Curing server anarchy | October 27, 2006
A small Canadian start-up makes computer networks more efficient
By Gail Balfour
When Andy Church heard the beginning of Liquid Computing’s business plan, he listened just to be polite. In truth, he thought the presenters must have been crazy.
By the end of the pitch, however, Church was ready to sign on. That was three years ago. Now vice-president of marketing and alliances for the Ottawa-based hardware solutions company, Church is confident he made the right decision.
"At first I was like, ‘Are you crazy? Another hardware company?’" Church said. Then he looked into the technology. "[The value] was obvious—why hadn’t anyone done this yet?"
Liquid Computing is one of the new kids on the block in the server consolidation and virtualization field. Its technology optimizes the performance of server computers, cutting down the need for multiple servers and the management and costs that go along with them.

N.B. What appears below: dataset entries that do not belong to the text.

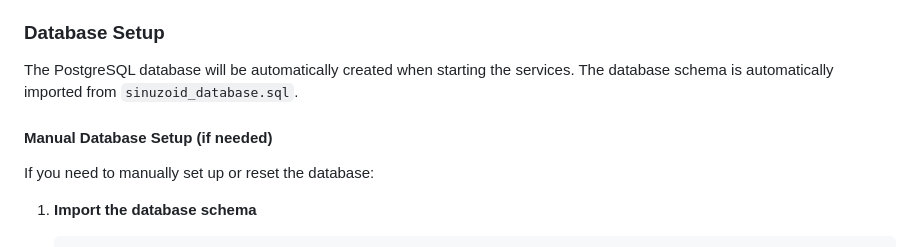
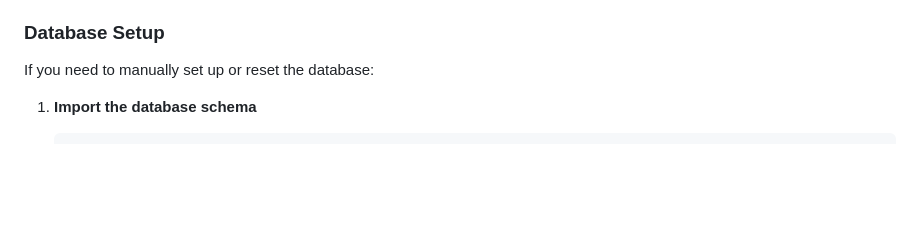
Before and after one commit to mtkuwav/sinuzoid, a Markdown page: README.md, the part around the change. GitHub-like rendering; blank space fills up the shorter version.

Commit message:
refactor(readme): updated readme

```diff
--- a/README.md
+++ b/README.md
@@ -56,10 +56,6 @@ Sinuzoid follows a microservices architecture with the following components:
    - PgAdmin: http://localhost:8081
 
 ### Database Setup
-
-The PostgreSQL database will be automatically created when starting the services. The database schema is automatically imported from `sinuzoid_database.sql`.
-
-#### Manual Database Setup (if needed)
 
 If you need to manually set up or reset the database:
 
```
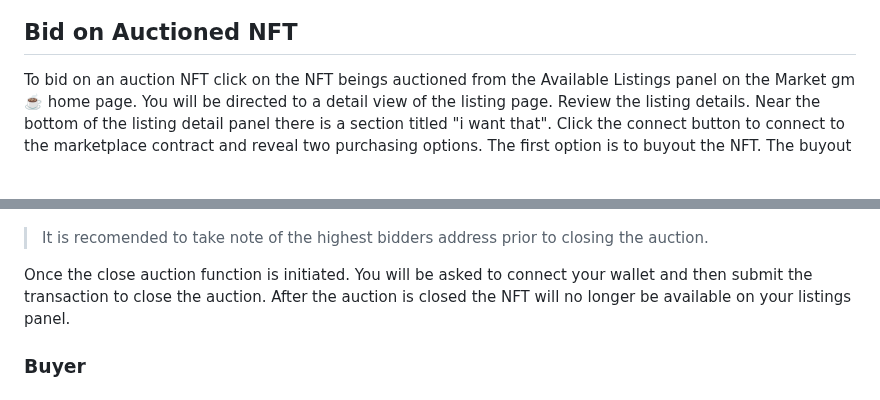
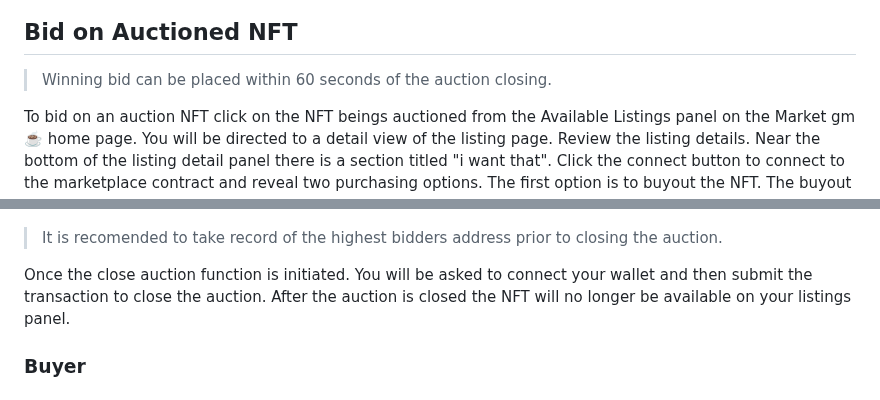
Before and after one commit to Zerobeings/learn, a Markdown page: README.md, 2 parts joined by grey strips. GitHub-like rendering; blank space fills up the shorter version.

```diff
--- a/README.md
+++ b/README.md
@@ -305,6 +305,8 @@ After bids are received for an auction the listing details page will display the
 </p>
 
 ## Bid on Auctioned NFT
+> Winning bid can be placed within 60 seconds of the auction closing.
+
 To bid on an auction NFT click on the NFT beings auctioned from the Available Listings panel on the Market gm ☕️ home page. You will be directed to a detail view of the listing page. Review the listing details. Near the bottom of the listing detail panel there is a section titled "i want that". Click the connect button to connect to the marketplace contract and reveal two purchasing options. The first option is to buyout the NFT. The buyout price is in the listing destils. The second option is to place a bid on the NFT. If you are the first person to bid, your bid price must meet the reserve price (minimum bid amount). If there are other bids, they will be listed under the "i want that" title and your bid must be 5% higher than the highest bid. The bid duration is equal to the time left until auction has ended.
 
 > Reminder, if you are the winning bid you must close the auction at the end of the sale duration to complete the transaction and transfer of the NFT into you wallet.
@@ -325,7 +327,7 @@ When the seller is ready to close the auction, the seller wallet address must na
     <img width="33%" src="images/closeauctionimg.png">
 </p>
 
-> It is recomended to take note of the highest bidders address prior to closing the auction.
+> It is recomended to take record of the highest bidders address prior to closing the auction.
 
 Once the close auction function is initiated. You will be asked to connect your wallet and then submit the transaction to close the auction. After the auction is closed the NFT will no longer be available on your listings panel.
 
```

According to Church, most servers only run at about 15 to 20 per cent of their full capacity at any given time. By partitioning servers in a particular way—using a specially designed combination of hardware and software—it’s possible to create multiple "mini servers" running simultaneously in one box.
The concept of consolidation is not new, but what makes Liquid Computing different, Church said, is its Interconnect Driven Server (IDS) design. In essence, a Liquid Computing box has a lot of built-in smarts—almost 3km of integrated circuitry—which makes the consolidation possible.
Church said most other products attempting to consolidate and optimize server processes still suffer from I/O (input/output) anarchy. In other words: "Whoever gets there first gets the bandwidth."
Liquid Computing’s architecture, however, allows the administrator to set parameters on which processes should get priority and in what order, or at what time of day. Additionally, all this work is done within the server, so the process does not bog down a company’s network.
"It allows network packets to move very quickly, and there is more room to do computing," Church said.The Branham cut
Here’s a start-up company that’s really trying to do something innovative…that’s very important to Canada," said Wayne Gudbranson, president and CEO of Ottawa-based Branham Group.
"But it’s not like it’s an uncrowded market—in fact, it’s very crowded."
Because of this, Gudbranson said, "the jury’s still out" on how successful the company will be; it will depend on marketing. "Do they have the sales and marketing prowess to pull it off in such a crowded market?"
Gudbranson suggested the company develop a strong segment and industry focus, and not try to be all things to all people. "I would look hard at the health-care market," he said. "One hospital in Ottawa has maybe 1,000 people doing research—but what kind of computers are they using? That’s where I would start."